Severe storms threaten to cause damage, endanger lives and disrupt travel across portions of the mid-Atlantic from eastern North Carolina to the Delmarva Peninsula.
Numerous watches and warnings are in effect across the mid-Atlantic.
The feisty thunderstorms are igniting along a powerful cold front pushing across the region. Mild and moist air in place ahead of the front is providing plenty of fuel for the storms to turn severe.
The biggest threats of the storms are isolated tornadoes, potentially damaging wind gusts over 60 mph and flash flooding.
While the threat for tornadoes is not very high or widespread, any tornadoes that do touch down may be shrouded by rain.
If a tornado warning is issued for your area, seek shelter immediately.
The strongest gusts can topple power lines and trees. Any houses, businesses, vehicles or people in the path of falling trees will be at risk, while sporadic power outages may occur. Trees may also block some roadways, slowing or stopping traffic.
Motorists are urged to go slow in torrential downpours and watch for flash flooding.
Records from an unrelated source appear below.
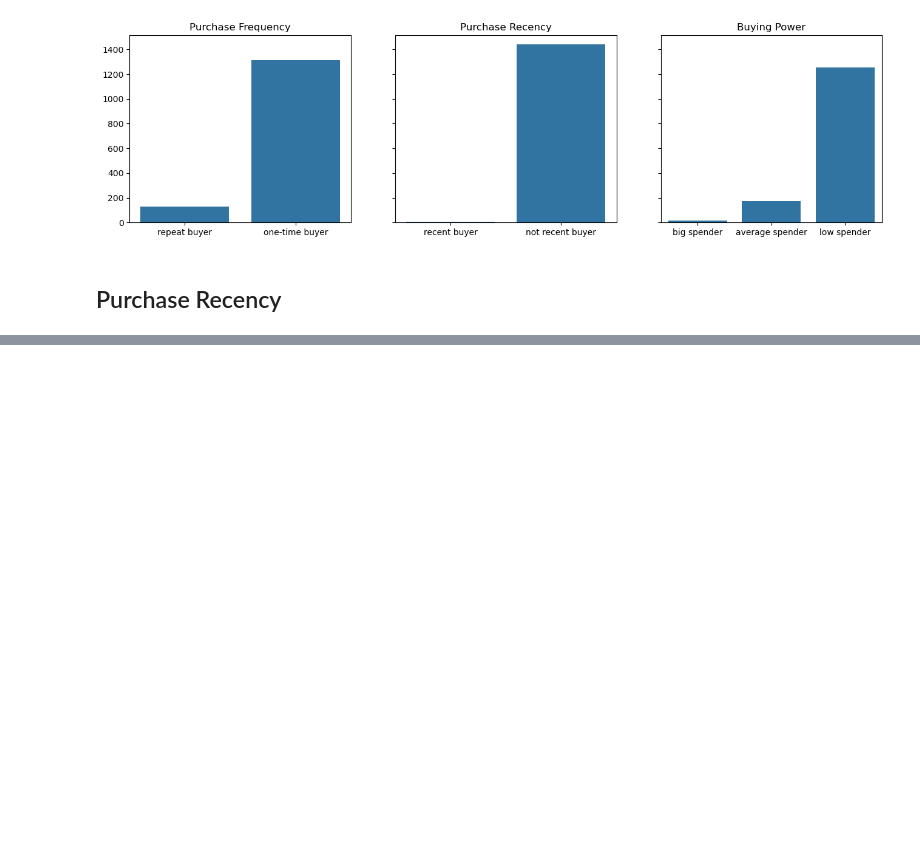
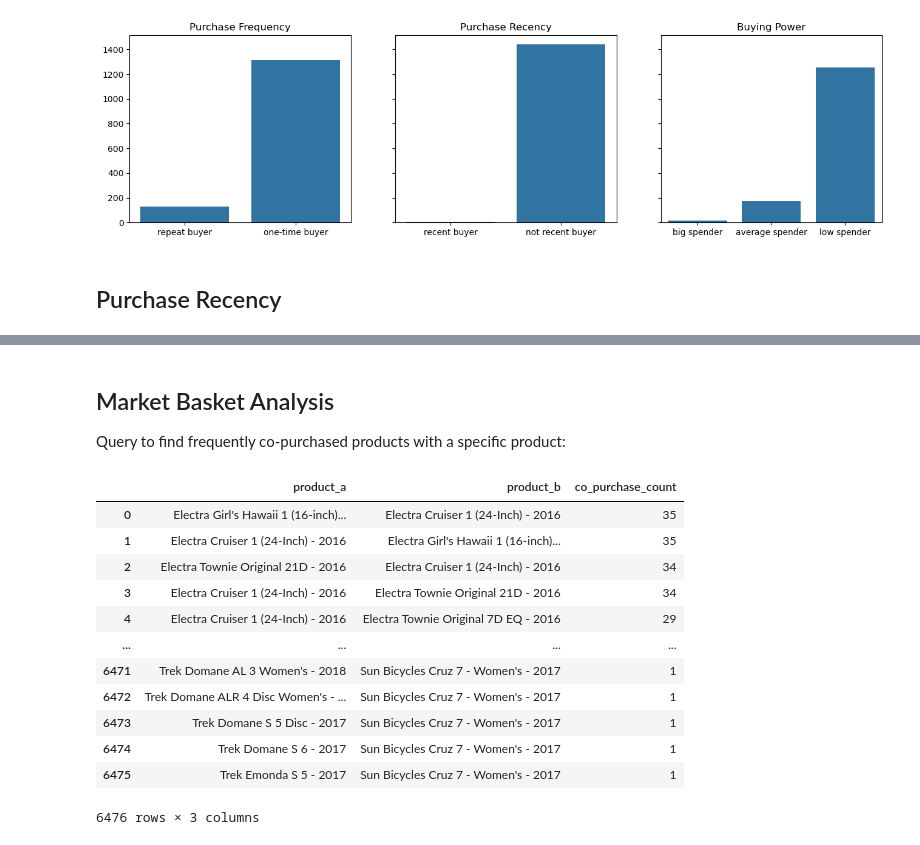
Before and after one commit to AbinashDhakal/Bike_Store_Relation, a Jupyter notebook: Bike_Store.ipynb, the cells around one changed output, grey strips where cells are left out. Drawn from its saved outputs; the diff is of its cells as text; code cells hidden in the pictures; blank space fills up the shorter version.

```diff
--- a/Bike_Store.ipynb
+++ b/Bike_Store.ipynb
@@ -67,0 +113,21 @@ df
+# %% [markdown]
+## Market Basket Analysis
+
+Query to find frequently co-purchased products with a specific product:
+# %%
+df = pd.read_excel(r'C:\Users\abudh\Desktop\Bike_Store_Relation\co_purchased_products.xlsx')
+df
+# %% [output]
+|  | product_a | product_b | co_purchase_count |
+| 0 | Electra Girl's Hawaii 1 (16-inch)... | Electra Cruiser 1 (24-Inch) - 2016 | 35 |
+| 1 | Electra Cruiser 1 (24-Inch) - 2016 | Electra Girl's Hawaii 1 (16-inch)... | 35 |
+| 2 | Electra Townie Original 21D - 2016 | Electra Cruiser 1 (24-Inch) - 2016 | 34 |
+| 3 | Electra Cruiser 1 (24-Inch) - 2016 | Electra Townie Original 21D - 2016 | 34 |
+| 4 | Electra Cruiser 1 (24-Inch) - 2016 | Electra Townie Original 7D EQ - 2016 | 29 |
+| ... | ... | ... | ... |
+| 6471 | Trek Domane AL 3 Women's - 2018 | Sun Bicycles Cruz 7 - Women's - 2017 | 1 |
+| 6472 | Trek Domane ALR 4 Disc Women's - ... | Sun Bicycles Cruz 7 - Women's - 2017 | 1 |
+| 6473 | Trek Domane S 5 Disc - 2017 | Sun Bicycles Cruz 7 - Women's - 2017 | 1 |
+| 6474 | Trek Domane S 6 - 2017 | Sun Bicycles Cruz 7 - Women's - 2017 | 1 |
+| 6475 | Trek Emonda S 5 - 2017 | Sun Bicycles Cruz 7 - Women's - 2017 | 1 |
+6476 rows × 3 columns
```
Also changed, not shown: parts of 10 cells of this notebook.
The blinding downpours will drop heavy rain (easily up to an inch) over a short amount of time, leading the the threat of flash flooding.
Travel may be slow along portions of I-40, I-64 and I-95.
The main threat for the storms will be during the first part of today, before the cold front, triggering the storms, shifts offshore during the afternoon.
A dangerous multiple-day severe weather outbreak will begin this weekend over the South Central states and will include the potential for nighttime tornadoes in parts of Texas and Kansas.
A large storm will form over the eastern half of the nation next week and will bring a swath of unsettled conditions for days.
A slow-moving low pressure system will make residents of the Northwest reach for their raincoats and umbrellas each day through the remainder of the week.
Surviving a flight in the wheel well of a commercial aircraft is possible, but highly unlikely due to subzero temperatures and thinner air than what is found at the peak of Mount Everest.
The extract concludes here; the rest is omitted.